February 6, 2013

Tropical Hardwood Hammocks of Everglades National Park

The tropical hardwood hammocks of the Everglades represent the northernmost extend of the range a number of species. Common in the Caribbean and other tropical regions of the Americas, these forest tree species can not tolerate freezing. What also marks these forests with distinction, is how they exist in small isolated pockets within a sea of sawgrass or cypress. Requiring well-drained limestone bedrock, they only exist where the limestone rises a few inches to a couple of feet above the high water table of the region.

Epiphytes hang from the largest West Indian Mahogany in the United States

While there are hundreds of these tree islands, some are easier to visit than others by the very fact that most are surrounded by standing or flowing water. This post will focus on a few of the easiest to reach. Perhaps the most famous one is the Mahagony Hammock within Everglades National Park. This hammock contains the largest West Indian Mahagony in the United States. A short spur road off of the Main Park Road about halfway from the entrance station to Flamingo will take you to the hammock. There is a boardwalk that takes a short loop around the hammock.

The Mahogany Hammock in Everglades National Park

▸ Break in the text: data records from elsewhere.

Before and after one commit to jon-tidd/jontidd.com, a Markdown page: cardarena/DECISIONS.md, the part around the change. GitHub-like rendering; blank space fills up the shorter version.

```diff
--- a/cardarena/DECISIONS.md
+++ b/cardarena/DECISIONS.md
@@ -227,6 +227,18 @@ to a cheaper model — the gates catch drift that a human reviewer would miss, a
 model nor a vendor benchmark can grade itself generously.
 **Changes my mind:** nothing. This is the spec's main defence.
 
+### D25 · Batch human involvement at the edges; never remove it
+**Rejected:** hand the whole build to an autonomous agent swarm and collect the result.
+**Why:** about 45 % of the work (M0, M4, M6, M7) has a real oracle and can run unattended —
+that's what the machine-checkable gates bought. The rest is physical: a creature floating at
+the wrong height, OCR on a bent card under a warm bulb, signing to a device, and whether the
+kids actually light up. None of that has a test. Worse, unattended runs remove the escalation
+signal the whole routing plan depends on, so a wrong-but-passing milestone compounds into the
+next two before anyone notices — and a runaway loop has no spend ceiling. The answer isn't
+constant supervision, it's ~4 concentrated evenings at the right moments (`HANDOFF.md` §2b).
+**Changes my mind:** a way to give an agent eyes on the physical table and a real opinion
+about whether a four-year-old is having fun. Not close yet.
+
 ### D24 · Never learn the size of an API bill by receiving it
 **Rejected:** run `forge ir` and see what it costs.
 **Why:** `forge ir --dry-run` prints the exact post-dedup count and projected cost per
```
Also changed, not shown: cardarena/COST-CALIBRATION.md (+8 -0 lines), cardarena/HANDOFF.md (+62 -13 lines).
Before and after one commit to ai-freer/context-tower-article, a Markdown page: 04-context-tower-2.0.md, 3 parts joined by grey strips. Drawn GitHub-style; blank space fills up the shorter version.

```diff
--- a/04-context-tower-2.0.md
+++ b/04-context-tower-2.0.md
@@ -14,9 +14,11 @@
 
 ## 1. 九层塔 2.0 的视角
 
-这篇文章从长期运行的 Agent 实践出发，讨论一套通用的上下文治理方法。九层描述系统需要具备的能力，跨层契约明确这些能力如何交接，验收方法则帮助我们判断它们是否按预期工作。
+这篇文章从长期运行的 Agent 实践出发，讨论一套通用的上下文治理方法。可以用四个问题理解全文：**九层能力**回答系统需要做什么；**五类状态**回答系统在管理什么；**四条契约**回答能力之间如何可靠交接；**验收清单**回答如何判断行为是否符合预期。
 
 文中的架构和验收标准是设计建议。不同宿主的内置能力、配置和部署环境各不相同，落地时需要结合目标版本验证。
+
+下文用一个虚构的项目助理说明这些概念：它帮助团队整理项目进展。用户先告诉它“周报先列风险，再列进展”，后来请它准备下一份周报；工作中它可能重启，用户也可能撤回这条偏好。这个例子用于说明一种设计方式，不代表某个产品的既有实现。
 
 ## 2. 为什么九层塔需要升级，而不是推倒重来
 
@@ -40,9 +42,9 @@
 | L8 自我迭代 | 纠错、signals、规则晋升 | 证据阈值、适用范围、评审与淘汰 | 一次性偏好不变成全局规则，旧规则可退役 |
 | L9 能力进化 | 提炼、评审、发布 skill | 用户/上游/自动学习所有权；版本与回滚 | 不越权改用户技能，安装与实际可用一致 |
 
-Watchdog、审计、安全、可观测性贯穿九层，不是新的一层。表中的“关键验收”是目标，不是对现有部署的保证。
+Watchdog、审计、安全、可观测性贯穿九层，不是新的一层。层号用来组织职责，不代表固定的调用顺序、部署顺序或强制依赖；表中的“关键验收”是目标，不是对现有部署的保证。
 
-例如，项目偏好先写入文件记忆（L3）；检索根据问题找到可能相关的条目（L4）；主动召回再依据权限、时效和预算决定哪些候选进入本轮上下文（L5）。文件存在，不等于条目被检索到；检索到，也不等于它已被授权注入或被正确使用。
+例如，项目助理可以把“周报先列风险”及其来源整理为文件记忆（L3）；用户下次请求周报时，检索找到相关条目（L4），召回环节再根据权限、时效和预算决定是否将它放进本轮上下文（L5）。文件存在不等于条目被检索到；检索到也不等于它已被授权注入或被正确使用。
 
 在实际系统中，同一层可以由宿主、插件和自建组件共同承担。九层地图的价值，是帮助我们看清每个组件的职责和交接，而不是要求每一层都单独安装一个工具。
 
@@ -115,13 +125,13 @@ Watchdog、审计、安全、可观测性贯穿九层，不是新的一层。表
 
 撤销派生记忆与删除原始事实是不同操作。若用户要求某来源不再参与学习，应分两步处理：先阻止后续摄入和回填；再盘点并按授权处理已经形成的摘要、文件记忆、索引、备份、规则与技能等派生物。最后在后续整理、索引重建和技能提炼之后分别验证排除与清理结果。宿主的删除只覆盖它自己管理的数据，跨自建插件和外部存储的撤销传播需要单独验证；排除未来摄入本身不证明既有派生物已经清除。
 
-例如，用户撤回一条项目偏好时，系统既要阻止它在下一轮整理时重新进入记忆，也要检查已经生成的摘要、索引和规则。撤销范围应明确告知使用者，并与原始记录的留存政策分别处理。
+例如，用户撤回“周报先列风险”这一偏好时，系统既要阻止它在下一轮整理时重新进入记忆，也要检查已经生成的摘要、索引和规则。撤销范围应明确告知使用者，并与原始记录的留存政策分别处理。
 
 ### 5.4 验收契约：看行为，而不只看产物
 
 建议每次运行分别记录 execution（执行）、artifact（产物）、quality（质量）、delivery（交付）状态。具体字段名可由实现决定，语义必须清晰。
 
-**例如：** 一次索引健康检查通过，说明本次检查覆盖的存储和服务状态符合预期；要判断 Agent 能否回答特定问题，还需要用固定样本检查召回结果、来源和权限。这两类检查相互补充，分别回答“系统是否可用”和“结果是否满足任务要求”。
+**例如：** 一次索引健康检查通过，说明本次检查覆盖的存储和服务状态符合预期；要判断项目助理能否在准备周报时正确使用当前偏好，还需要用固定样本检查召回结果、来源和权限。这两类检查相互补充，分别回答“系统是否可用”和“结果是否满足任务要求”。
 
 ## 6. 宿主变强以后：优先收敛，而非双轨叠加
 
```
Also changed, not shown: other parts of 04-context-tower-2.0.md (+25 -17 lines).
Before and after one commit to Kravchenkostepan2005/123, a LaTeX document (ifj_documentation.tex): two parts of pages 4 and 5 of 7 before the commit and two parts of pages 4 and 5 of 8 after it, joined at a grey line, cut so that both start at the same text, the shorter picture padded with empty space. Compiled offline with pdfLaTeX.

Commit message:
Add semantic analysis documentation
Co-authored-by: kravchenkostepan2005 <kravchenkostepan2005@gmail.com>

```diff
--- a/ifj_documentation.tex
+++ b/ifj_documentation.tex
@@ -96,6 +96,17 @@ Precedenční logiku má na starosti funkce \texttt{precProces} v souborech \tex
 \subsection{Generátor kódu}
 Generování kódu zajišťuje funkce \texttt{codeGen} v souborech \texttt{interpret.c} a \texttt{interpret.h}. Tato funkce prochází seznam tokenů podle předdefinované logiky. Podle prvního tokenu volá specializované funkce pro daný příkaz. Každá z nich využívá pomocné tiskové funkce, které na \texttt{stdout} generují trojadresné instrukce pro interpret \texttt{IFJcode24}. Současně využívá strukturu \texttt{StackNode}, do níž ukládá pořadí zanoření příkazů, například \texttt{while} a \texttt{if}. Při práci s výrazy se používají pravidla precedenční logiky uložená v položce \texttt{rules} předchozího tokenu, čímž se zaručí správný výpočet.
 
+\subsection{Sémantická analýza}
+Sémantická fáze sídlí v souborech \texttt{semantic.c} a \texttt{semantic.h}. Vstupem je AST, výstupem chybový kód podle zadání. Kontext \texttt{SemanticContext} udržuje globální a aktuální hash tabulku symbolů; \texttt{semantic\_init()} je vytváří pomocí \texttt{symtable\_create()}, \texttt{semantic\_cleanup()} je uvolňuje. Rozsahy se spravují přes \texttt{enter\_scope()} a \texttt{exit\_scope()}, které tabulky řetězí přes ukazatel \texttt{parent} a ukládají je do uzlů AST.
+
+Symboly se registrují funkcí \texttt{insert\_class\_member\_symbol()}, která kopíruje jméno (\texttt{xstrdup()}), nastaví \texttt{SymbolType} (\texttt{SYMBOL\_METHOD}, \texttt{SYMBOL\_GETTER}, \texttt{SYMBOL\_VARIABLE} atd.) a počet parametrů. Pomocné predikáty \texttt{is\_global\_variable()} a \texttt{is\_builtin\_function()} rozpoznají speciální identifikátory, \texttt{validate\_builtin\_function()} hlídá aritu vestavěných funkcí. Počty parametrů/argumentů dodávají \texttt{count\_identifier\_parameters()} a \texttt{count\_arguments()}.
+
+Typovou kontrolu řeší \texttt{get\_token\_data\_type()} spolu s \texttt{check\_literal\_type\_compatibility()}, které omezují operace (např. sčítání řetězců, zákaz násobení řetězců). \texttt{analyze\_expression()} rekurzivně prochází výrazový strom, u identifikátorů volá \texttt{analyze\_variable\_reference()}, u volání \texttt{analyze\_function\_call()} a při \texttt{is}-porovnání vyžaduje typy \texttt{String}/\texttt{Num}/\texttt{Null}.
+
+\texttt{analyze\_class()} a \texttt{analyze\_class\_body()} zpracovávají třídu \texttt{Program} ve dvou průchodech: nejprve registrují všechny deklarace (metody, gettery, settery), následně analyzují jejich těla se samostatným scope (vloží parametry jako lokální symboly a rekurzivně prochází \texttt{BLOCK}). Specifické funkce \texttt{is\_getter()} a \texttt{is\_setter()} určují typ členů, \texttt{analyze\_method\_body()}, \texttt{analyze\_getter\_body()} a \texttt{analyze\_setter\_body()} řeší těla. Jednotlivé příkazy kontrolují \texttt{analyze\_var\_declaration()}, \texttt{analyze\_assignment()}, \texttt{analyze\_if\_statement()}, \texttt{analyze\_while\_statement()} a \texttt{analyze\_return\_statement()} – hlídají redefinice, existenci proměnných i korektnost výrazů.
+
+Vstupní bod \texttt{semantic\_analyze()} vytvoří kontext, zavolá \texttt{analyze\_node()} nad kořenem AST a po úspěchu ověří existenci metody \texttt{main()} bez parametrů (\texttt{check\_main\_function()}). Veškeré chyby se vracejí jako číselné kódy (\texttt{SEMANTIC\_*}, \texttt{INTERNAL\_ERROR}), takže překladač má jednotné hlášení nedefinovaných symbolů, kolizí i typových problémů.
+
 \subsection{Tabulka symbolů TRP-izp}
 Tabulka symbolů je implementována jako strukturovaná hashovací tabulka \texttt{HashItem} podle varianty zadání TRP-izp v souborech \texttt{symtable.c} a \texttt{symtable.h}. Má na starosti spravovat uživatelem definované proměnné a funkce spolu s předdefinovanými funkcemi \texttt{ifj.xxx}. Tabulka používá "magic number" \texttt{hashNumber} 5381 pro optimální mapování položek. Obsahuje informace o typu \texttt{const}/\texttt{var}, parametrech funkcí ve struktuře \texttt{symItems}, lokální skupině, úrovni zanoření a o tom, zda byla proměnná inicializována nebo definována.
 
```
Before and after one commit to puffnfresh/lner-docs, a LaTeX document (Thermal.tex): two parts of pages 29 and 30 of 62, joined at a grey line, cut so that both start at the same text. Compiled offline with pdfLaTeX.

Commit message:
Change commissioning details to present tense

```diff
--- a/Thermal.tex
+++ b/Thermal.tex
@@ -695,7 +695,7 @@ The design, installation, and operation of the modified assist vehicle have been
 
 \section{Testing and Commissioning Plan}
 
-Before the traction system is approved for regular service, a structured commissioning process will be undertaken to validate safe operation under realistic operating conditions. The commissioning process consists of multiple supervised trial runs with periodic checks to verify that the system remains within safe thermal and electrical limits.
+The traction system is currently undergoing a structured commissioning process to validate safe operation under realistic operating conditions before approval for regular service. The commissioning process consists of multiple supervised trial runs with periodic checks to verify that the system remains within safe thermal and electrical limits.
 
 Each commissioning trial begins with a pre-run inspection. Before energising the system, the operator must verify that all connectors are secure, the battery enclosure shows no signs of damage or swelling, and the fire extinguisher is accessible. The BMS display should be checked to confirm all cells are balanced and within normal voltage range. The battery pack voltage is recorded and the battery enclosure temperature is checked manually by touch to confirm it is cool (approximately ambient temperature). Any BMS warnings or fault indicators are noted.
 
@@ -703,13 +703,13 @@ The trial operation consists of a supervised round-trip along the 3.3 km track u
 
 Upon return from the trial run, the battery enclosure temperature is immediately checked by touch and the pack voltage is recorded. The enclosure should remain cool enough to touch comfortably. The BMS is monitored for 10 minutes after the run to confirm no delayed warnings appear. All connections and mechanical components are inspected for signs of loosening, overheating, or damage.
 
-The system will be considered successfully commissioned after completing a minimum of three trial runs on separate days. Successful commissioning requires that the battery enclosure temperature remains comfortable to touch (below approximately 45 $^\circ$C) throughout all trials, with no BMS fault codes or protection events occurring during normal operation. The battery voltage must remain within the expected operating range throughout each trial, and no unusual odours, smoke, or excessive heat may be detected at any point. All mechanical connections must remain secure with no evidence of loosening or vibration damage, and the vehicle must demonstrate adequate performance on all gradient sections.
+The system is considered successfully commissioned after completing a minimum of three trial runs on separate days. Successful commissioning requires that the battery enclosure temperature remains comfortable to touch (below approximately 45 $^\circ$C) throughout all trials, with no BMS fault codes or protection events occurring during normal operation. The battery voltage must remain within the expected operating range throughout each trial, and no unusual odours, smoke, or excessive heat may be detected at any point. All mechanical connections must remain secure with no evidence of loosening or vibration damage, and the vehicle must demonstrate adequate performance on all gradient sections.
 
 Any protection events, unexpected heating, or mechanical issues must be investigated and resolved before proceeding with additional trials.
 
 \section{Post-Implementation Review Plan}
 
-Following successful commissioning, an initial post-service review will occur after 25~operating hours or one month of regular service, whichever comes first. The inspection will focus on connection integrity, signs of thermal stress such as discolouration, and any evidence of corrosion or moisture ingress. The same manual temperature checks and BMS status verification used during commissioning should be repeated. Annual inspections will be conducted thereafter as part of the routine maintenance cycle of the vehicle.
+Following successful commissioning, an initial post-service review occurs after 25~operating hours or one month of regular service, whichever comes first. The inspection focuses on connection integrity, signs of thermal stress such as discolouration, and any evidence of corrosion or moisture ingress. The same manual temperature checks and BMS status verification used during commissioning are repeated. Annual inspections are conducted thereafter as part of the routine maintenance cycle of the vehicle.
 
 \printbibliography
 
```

There are gumbo limbos, strangler figs, pigeon plum, wild mastic, paradise tree, thatch and royal palms, Jamaican dogwood, buttonwood, as well as, dozens of other small tree and shrub species. Within the understory, there are a variety of endemic ferns, cacti, and bromeliads. These are not fire adapted ecosystems, the way the pinelands and sawgrass are. Thus, they can be destroyed by catastrophic fire. These were the places where the native Colusa people would set up their homes to stay dry above the sawgrass. They were also rich in wildlife and plant species.

A barred owl in Mahogany Hammock

Also within these hammocks are a variety of bird species that nest or roost in the high canopies. White-crowned pigeons are a Caribbean species which in America is only found in South Florida. Within the Mahagony Hammock, there is a barred owl that nests there and is often visible to visitors who are aware. The one disadvantage of the hammocks are that because of the deep shade, they have the highest mosquito densities of the region (outside of the salt marshes and mangrove swamps). So, if you are visiting in the dry season of winter, the only place you may find a few buzzing you is within these stands.

The sun shines through the red peeling bark of the gumbo limbo tree

Some of the best tropical hardwood hammocks are in the Florida Keys. Windley Key Geologic State Park contains a beautiful intact hammock with a trail that loops throughout the forest. Long Key State Park also has a nice stretch of hammock, in addition to mangroves, on its trail. 

But, perhaps the most famous hammock outside of Mahogany Hammock is the Gumbo Limbo Trail located near the Everglades National Park entrance and the world famous Anhinga Trail. That was the focus of a post over at the Hikemaster's Trail Description Site HERE.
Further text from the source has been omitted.